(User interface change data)
☆ ☆ ☆ ☆
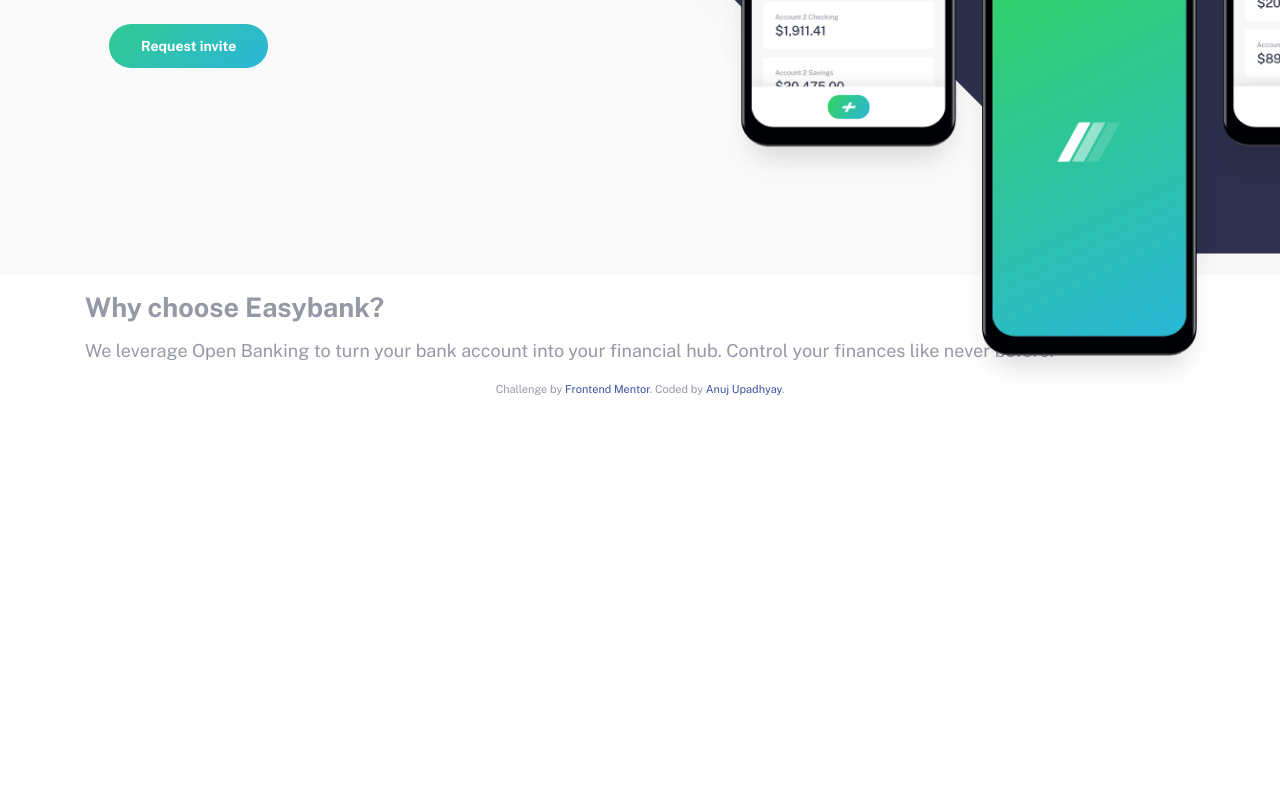
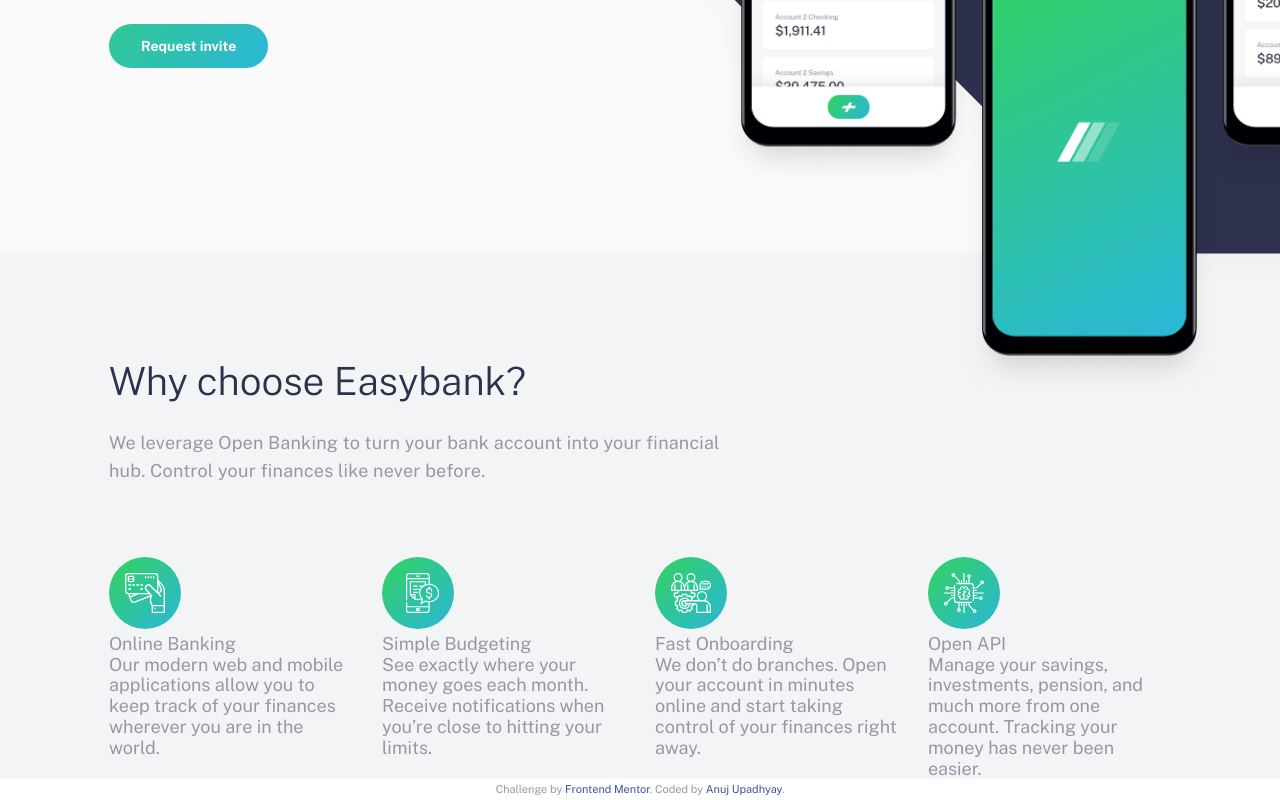
Before and after one commit to anujbhai/fm-challenge-02-easybank-langing-page, a plain HTML site: page index.html in a window 1280 px wide. Shown: the part 468-1268 px from the top of the page. Before the commit the page ends 868 px from the top, so only its background shows below. Drawn offline with nearby package versions, Linux system fonts and the light colour scheme.

Commit message:
fm-challenge02-easybank-setup-and-navbar - continued features section.

```diff
--- /dev/null
+++ b/assets/scss/components/_easy-features.scss
@@ -0,0 +1,80 @@
+@use '../util' as utl;
+@use '../globals/mixins' as mixin;
+
+.easy-features {
+  background-color: var(--litegrayishblue);
+  padding-block-start: utl.rem(63);
+  margin-block-start: utl.rem(-22);
+
+  @include mixin.breakpoint-up(large) {
+    padding-block-start: utl.rem(96);
+  }
+
+  h2, p {
+    margin: 0;
+    padding: 0;
+    text-align: center;
+
+    @include mixin.breakpoint-up(large) {
+      text-align: left;
+    }
+  }
+
+  h2 {
+    font-size: var(--font-subheading);
+    font-weight: 300;
+    color: var(--darkblue);
+    line-height: normal;
+    margin-block-end: utl.rem(16);
+
+    @include mixin.breakpoint-up(large) {
+      line-height: utl.rem(64);
+    }
+  }
+
+  p {
+    font-size: var(--font-section-tagline);
+    font-weight: 400;
+    color: var(--grayishblue);
+    line-height: utl.rem(25);
+    letter-spacing: utl.rem(0.2);
+    margin-block-end: utl.rem(56);
+
+    @include mixin.breakpoint-up(large) {
+      line-height: utl.rem(28);
+      margin-block-end: utl.rem(72);
+      width: 60%;
+    }
+  }
+
+  &__grid {
+
+    @include mixin.breakpoint-up(large) {
+      display: flex;
+    }
+  }
+
+  &__item {
+    flex: 1;
+    text-align: center;
+
+    @include mixin.breakpoint-up(large) {
+      text-align: left;
+      padding-inline: utl.rem(15);
+
+      &:first-child {
+        padding-inline-start: 0;
+      }
+
+      &:last-child {
+        padding-inline-end: 0;
+      }
+    }
+  }
+
+  &__icon {}
+
+  &__title {}
+
+  &__desc {}
+}
--- a/assets/scss/components/_easy-hero.scss
+++ b/assets/scss/components/_easy-hero.scss
@@ -1,12 +1,12 @@
 @use '../util' as utl;
-@import '../globals/mixins';
+@use '../globals/mixins' as mixin;
 
 .easy-hero {
   background-color: var(--verylitegray);
   // overflow-x: hidden;
   // overflow-y: visible;
 
-  @include breakpoint-up(large) {
+  @include mixin.breakpoint-up(large) {
 
     .container {
       display: flex;
@@ -22,7 +22,7 @@
     background-position: center center;
     height: utl.rem(270);
 
-    @include breakpoint-up(large) {
+    @include mixin.breakpoint-up(large) {
       flex: 3;
       order: 2;
       height: utl.rem(655);
@@ -41,7 +41,7 @@
       background-repeat: no-repeat;
       background-position: center bottom;
 
-      @include breakpoint-up(large) {
+      @include mixin.breakpoint-up(large) {
         width: utl.rem(1271);
         background-size: 92%;
         background-position: 0% 83%;
@@ -58,7 +58,7 @@
       background-repeat: no-repeat;
       background-position: center bottom;
 
-      @include breakpoint-up(large) {
+      @include mixin.breakpoint-up(large) {
         width: 115%;
         height: 118%;
         left: 26%;
@@ -72,7 +72,7 @@
     text-align: center;
     padding-block: utl.rem(40);
 
-    @include breakpoint-up(large) {
+    @include mixin.breakpoint-up(large) {
       flex: 2;
       order: 1;
       text-align: left;
--- a/assets/scss/components/_index.scss
+++ b/assets/scss/components/_index.scss
@@ -1,2 +1,3 @@
+@forward 'easy-features';
 @forward 'easy-header';
 @forward 'easy-hero';
--- a/assets/scss/globals/_boilerplate.scss
+++ b/assets/scss/globals/_boilerplate.scss
@@ -1,5 +1,5 @@
 @use '../util' as utl;
-@import './mixins';
+@use './mixins' as mixin;
 
 html {
   font-size: 100%;
@@ -73,12 +73,12 @@ button,
 
 // Visibility
 .hide-for-mobile {
-  @include breakpoint-down(large) {
+  @include mixin.breakpoint-down(large) {
     display: none;
   }
 }
 .hide-for-desktop {
-  @include breakpoint-up(large) {
+  @include mixin.breakpoint-up(large) {
     display: none;
   }
 }
--- a/assets/scss/globals/_index.scss
+++ b/assets/scss/globals/_index.scss
@@ -1,3 +1,4 @@
 @forward 'animations';
 @forward 'boilerplate';
+@forward 'mixins';
 @forward 'variables';
--- a/index.html
+++ b/index.html
@@ -68,7 +68,7 @@
   </section>
 
   <section class="easy-features">
-    <div class="container">
+    <div class="container container--px">
       <h2>
         Why choose Easybank?
       </h2>
@@ -76,27 +76,73 @@
       <p>
         We leverage Open Banking to turn your bank account into your financial hub. Control your finances like never before.
       </p>
+
+      <div class="easy-features__grid">
+        <div class="easy-features__item">
+          <div class="easy-features__icon">
+            <img src="./public/img/icon-online.svg" alt="">
+          </div>
+
+          <div class="easy-features__title">
+            Online Banking
+          </div>
+
+          <div class="easy-features__desc">
+            Our modern web and mobile applications allow you to keep track of your finances wherever you are in the world.
+          </div>
+        </div>
+
+        <div class="easy-features__item">
+          <div class="easy-features__icon">
+            <img src="./public/img/icon-budgeting.svg" alt="">
+          </div>
+
+          <div class="easy-features__title">
+            Simple Budgeting
+          </div>
+
+          <div class="easy-features__desc">
+            See exactly where your money goes each month. Receive notifications when you’re close to hitting your limits.
+          </div>
+        </div>
+
+        <div class="easy-features__item">
+          <div class="easy-features__icon">
+            <img src="./public/img/icon-onboarding.svg" alt="">
+          </div>
+
+          <div class="easy-features__title">
+            Fast Onboarding
+          </div>
+
+          <div class="easy-features__desc">
+            We don’t do branches. Open your account in minutes online and start taking control of your finances right away.
+          </div>
+        </div>
+
+        <div class="easy-features__item">
+          <div class="easy-features__icon">
+            <img src="./public/img/icon-api.svg" alt="">
+          </div>
+
+          <div class="easy-features__title">
+            Open API
+          </div>
+
+          <div class="easy-features__desc">
+            Manage your savings, investments, pension, and much more from one account. Tracking your money has never been easier.
+          </div>
+        </div>
+      </div>
     </div>
   </section>
 
   <!--
 
 
-  Online Banking
-  Our modern web and mobile applications allow you to keep track of your finances
-  wherever you are in the world.
 
-  Simple Budgeting
-  See exactly where your money goes each month. Receive notifications when you’re
-  close to hitting your limits.
 
-  Fast Onboarding
-  We don’t do branches. Open your account in minutes online and start taking control
-  of your finances right away.
 
-  Open API
-  Manage your savings, investments, pension, and much more from one account. Tracking
-  your money has never been easier.
 
 
 
```
Also changed, not shown: dist/style.css, 1 other file.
☆ ☆ ☆ ☆
The required output is a copy of each line in the records where the string "Banking" occurs.

         We leverage Open Banking to turn your bank account into your financial hub. Control your finances like never before.
+            Online Banking
-  Online Banking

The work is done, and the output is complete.